- [Your goal]: Within the records that follow, find every line containing the string "Decimal". Copy those lines.

(Stored entries)
^^^^^^^^^^^^^^^^

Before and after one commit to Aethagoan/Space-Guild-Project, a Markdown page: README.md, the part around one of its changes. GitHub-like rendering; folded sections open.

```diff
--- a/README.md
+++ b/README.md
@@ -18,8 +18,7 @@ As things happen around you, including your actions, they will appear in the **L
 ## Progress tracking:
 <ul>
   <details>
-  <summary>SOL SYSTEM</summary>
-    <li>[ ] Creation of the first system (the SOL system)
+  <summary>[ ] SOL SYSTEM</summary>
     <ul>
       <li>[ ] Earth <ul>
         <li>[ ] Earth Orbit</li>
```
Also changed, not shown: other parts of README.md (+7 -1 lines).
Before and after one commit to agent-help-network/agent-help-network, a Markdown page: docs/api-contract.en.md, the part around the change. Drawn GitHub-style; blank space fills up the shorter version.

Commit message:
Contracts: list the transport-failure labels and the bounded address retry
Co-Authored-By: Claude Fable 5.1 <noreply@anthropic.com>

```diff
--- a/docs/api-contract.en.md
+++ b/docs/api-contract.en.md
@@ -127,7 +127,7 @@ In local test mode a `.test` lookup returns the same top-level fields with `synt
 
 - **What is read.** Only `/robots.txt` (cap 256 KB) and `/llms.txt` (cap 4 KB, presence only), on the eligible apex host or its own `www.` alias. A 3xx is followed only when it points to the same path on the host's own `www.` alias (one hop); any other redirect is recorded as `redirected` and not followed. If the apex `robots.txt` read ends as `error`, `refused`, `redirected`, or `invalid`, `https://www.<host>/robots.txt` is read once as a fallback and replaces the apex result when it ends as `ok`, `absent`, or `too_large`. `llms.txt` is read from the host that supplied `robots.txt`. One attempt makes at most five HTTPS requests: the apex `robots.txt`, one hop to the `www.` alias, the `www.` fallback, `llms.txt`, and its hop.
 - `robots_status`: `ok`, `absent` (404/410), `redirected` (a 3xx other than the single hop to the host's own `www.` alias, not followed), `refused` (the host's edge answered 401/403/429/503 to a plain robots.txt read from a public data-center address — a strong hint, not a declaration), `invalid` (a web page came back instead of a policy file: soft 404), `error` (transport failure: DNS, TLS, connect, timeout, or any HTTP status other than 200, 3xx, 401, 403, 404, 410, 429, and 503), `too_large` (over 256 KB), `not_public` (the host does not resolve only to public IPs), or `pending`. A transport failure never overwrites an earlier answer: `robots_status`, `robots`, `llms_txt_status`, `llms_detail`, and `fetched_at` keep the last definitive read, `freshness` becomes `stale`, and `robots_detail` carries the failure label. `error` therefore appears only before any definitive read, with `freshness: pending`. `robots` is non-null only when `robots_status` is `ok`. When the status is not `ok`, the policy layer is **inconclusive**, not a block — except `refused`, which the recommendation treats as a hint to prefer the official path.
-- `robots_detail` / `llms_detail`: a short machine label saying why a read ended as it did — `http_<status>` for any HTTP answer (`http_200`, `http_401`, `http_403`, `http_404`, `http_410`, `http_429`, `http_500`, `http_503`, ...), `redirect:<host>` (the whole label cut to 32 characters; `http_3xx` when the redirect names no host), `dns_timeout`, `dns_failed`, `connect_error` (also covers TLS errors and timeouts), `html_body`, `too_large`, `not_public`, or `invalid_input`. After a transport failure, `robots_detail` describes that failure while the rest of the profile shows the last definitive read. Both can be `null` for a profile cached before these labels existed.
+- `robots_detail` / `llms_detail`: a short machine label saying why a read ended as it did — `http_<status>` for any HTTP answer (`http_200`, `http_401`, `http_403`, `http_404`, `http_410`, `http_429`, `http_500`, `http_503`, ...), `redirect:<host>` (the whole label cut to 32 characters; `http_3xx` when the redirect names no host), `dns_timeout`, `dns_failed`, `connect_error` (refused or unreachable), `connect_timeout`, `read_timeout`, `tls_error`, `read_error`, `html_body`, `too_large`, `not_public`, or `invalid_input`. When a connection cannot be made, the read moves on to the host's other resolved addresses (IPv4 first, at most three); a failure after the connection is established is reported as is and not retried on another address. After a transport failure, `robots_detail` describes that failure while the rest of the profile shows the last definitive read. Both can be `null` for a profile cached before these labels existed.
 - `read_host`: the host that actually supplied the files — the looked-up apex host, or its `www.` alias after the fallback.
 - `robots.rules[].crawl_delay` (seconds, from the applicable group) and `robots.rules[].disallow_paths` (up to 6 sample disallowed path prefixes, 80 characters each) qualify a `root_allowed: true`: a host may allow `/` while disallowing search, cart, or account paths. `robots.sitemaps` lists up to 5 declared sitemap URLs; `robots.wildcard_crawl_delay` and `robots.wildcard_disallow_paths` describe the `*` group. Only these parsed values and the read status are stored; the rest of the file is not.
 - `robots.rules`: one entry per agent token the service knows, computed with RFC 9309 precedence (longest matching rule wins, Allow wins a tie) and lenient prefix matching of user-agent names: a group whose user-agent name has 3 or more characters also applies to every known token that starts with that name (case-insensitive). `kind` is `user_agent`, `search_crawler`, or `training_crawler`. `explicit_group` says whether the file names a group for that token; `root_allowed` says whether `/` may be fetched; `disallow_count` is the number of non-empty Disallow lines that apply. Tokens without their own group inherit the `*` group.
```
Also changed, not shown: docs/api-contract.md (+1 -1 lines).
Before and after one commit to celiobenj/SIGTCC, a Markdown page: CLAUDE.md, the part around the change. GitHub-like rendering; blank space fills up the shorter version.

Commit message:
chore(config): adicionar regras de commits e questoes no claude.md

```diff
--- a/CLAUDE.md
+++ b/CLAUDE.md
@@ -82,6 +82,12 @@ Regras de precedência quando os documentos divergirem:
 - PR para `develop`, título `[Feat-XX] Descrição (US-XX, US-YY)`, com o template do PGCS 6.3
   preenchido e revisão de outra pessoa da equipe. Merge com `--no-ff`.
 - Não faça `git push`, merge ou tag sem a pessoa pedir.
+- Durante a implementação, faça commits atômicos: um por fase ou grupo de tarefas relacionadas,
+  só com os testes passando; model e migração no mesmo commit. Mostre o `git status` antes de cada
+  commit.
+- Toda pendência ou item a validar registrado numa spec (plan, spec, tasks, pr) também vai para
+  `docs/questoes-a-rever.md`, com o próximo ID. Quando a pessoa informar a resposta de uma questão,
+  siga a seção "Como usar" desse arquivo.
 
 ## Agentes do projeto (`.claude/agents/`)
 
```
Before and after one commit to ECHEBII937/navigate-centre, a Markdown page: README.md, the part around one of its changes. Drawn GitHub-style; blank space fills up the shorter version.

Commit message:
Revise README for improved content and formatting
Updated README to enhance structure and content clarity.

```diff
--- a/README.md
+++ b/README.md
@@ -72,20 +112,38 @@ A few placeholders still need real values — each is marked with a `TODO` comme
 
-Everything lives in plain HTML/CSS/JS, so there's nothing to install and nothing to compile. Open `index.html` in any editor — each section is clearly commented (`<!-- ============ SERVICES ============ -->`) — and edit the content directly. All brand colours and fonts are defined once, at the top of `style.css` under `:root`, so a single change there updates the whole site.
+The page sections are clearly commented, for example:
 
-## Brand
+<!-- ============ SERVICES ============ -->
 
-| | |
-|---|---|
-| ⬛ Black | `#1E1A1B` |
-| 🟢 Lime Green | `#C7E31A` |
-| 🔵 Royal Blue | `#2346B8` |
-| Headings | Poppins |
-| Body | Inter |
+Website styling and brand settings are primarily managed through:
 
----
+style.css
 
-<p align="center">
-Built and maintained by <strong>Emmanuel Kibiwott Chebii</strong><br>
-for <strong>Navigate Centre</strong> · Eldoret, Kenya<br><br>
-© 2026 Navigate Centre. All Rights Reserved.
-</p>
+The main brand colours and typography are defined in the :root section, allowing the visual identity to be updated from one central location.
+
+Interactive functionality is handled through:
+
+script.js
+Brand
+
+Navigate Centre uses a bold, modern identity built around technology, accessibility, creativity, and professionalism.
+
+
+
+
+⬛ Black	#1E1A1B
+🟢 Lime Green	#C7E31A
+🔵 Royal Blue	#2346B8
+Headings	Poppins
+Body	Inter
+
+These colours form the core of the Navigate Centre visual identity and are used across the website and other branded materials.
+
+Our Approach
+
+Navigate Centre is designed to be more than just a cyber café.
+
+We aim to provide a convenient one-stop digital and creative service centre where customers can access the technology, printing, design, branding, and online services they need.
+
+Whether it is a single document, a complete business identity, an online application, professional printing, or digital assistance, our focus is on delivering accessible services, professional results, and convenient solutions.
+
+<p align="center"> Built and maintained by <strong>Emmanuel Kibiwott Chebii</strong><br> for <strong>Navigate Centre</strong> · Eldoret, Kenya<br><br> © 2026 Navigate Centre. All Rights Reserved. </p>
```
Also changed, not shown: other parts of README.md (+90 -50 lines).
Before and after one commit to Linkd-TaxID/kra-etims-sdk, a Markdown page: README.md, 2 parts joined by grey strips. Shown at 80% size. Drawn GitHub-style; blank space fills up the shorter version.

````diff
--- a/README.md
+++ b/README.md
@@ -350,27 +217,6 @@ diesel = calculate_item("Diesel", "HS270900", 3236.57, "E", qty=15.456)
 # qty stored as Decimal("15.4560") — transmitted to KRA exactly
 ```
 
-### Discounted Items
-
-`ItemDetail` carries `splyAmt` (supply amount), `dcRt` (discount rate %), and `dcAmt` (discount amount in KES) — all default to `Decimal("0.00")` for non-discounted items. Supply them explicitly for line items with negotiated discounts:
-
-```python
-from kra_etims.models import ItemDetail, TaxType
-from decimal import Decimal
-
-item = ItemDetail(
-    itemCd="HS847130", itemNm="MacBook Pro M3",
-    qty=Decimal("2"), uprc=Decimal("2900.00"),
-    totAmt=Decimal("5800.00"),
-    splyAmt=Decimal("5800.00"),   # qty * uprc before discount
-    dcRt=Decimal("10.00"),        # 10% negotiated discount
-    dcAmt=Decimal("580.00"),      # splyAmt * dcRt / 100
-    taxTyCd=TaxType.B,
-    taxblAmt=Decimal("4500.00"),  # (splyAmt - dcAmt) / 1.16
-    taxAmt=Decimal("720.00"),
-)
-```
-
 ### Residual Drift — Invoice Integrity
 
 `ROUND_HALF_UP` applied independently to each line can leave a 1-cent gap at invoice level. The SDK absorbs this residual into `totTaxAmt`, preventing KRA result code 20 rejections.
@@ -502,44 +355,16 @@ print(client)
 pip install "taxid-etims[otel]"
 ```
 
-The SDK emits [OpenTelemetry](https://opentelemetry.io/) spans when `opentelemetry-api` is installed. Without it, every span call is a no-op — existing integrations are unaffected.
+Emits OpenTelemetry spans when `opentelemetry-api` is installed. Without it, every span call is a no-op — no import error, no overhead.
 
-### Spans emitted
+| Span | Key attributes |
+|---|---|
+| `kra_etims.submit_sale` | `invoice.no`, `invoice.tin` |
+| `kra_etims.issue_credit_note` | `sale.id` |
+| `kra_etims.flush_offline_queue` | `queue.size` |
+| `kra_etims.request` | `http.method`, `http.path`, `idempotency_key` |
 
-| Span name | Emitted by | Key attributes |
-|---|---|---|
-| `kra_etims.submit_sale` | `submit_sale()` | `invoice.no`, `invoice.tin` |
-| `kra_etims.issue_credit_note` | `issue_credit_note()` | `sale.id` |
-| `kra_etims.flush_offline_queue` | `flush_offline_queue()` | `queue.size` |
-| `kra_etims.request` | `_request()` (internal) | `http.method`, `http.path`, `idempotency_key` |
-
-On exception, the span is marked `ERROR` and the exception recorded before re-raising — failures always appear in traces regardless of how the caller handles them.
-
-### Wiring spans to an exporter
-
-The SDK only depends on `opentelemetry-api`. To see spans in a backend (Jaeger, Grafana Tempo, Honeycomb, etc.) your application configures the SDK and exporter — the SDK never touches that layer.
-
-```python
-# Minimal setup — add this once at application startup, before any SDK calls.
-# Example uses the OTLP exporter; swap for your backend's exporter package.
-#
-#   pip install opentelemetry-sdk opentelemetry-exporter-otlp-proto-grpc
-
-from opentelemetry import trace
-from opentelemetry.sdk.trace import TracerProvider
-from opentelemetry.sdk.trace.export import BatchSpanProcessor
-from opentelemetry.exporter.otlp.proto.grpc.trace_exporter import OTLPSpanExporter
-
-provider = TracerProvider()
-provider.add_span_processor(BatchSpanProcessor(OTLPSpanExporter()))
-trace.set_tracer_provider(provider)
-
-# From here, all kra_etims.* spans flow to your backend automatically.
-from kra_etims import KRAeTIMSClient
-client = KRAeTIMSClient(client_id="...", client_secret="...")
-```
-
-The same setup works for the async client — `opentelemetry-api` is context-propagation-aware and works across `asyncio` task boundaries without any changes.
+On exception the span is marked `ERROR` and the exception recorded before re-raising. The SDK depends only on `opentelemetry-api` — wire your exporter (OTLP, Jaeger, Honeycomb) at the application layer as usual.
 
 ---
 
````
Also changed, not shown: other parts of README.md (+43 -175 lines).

^^^^^^^^^^^^^^^^

- [Reply]:
 # qty stored as Decimal("15.4560") — transmitted to KRA exactly
-`ItemDetail` carries `splyAmt` (supply amount), `dcRt` (discount rate %), and `dcAmt` (discount amount in KES) — all default to `Decimal("0.00")` for non-discounted items. Supply them explicitly for line items with negotiated discounts:
-from decimal import Decimal
-    qty=Decimal("2"), uprc=Decimal("2900.00"),
-    totAmt=Decimal("5800.00"),
-    splyAmt=Decimal("5800.00"),   # qty * uprc before discount
-    dcRt=Decimal("10.00"),        # 10% negotiated discount
-    dcAmt=Decimal("580.00"),      # splyAmt * dcRt / 100
-    taxblAmt=Decimal("4500.00"),  # (splyAmt - dcAmt) / 1.16
-    taxAmt=Decimal("720.00"),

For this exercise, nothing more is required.